So patience is most important. I was reminded of this when I tried to track down the key to my CMI office, where I’m supposed to store all of our computers, cameras, and tape recorders. First, I’m told there are no key blanks on the island. Apparently they’ve run out. Never mind that Henry showed up with new spare keys to his office, which I’m sharing. Second, I’m told that the Marshallese don’t like to make duplicate keys. As a result, some businesses don’t open if the person with the key is out sick.
I’ve been spending a lot of time walking from one office to the next. People are often out and it’s never clear where they’ve gone. The Americans are no better about this than the Marshallese. It has something to do with island life. I appreciate the need to keep moving in this heat. I tried to hold a dinner for my cultural consultations—about 12 influential Marshallese—but more than half were “off island,” back in the States. So I’ll try again next week.
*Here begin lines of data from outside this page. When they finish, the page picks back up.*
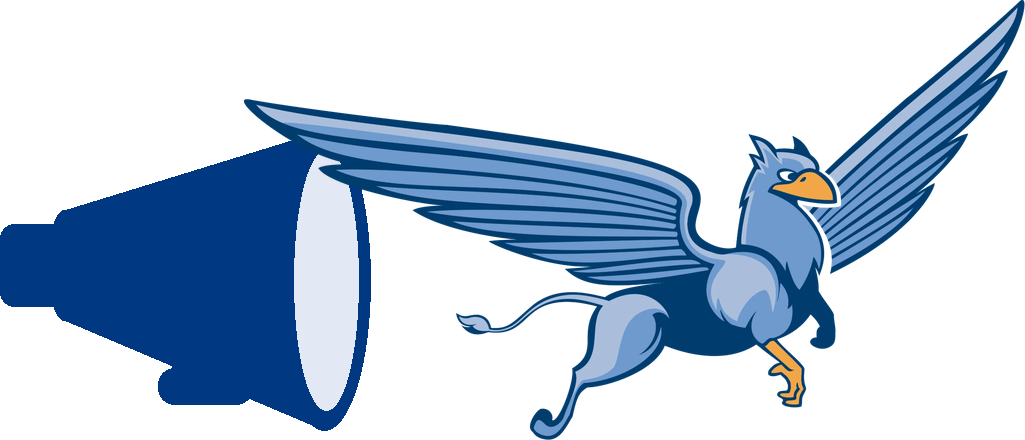
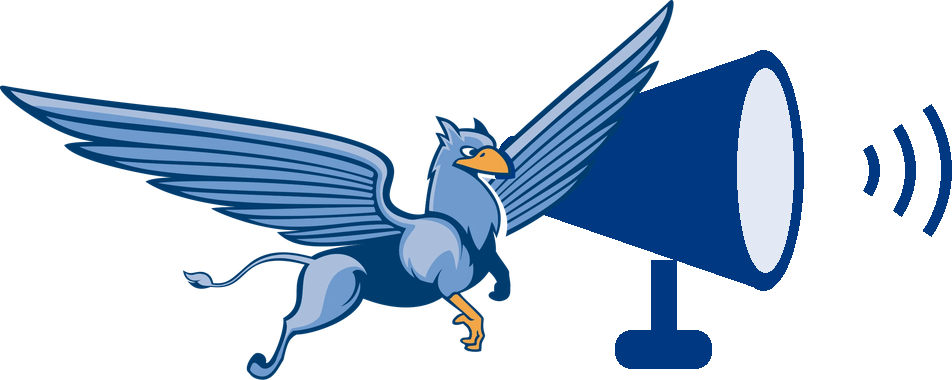
Shout-outs badge: griffin speaks into the megaphone
Reposition the composite so the griffin's beak sits at the megaphone's
mouthpiece (beak tip auto-located), with the bell and sound waves projecting
out the other side.

diff --git a/app/dashboard/shout-outs/page.tsx b/app/dashboard/shout-outs/page.tsx
@@ -245,9 +245,9 @@ export default function SpotlightsPage() {
       <div className="card p-5 flex items-center gap-4 overflow-hidden">
         <Image
           src="/shoutout-griffin.png"
-          alt="Grace griffin shouting out of a megaphone"
-          width={1025}
-          height={440}
+          alt="Grace griffin speaking into a megaphone"
+          width={952}
+          height={380}
           priority
           className="h-16 w-auto shrink-0"
         />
I expected to feel weird this first week for all the predictable reasons, being away from Jill and other comforts. Little things are telling on me. For example: I was sitting in front of my laptop and talking to somebody at CMI about web design; I mentioned a website of interest and said, “Oh, here let me show you.” I laid my hands on my keyboard, about to Google, but then realized there is no Google–there is no internet. If I want internet, I have to go into another building, then wait five minutes for a connection, then wait five or ten minutes for every page to download, if at all. That kind of thing can wear you down. My laptop doesn’t know what to do; it wants to update, it wants to connect; it keeps beseeching me with error messages.
My primary comfort is my Mp3 player. I’m in such a weird headspace right now, I enjoyed listening to “Revolution #9” just a minute ago. It’s a seven-minute soundscape of seeming nonsense, the highlight of which is Yoko Ono saying, “You get naked.” What makes me feel most weird is not my strangeness among the Marshallese but, rather, the strangeness of the Americans and other Westerners who have made Majuro their home. Among the ex-pats there are some interesting and accomplished people, without question. But all of them are on the outside in some significant way. They are people who can live in a motel room for years on end, for example. I myself am no stranger to this kind of life. I was a road musician for 6 years, spending months every year living in motels, mostly in northern Nevada casino towns.
But I don’t share the ex-pats’ indifference or aversion to the madness of American life, with its email obsessions and over-extended work-days. That madness feeds me as nothing else can. Removed from it, I have a gnawing hunger that sometimes feels like panic. To cope, I’m setting small goals for myself every day. Tomorrow I’ll try to get my story-telling class organized. A third of the students still haven’t handed in their homework—due two days ago.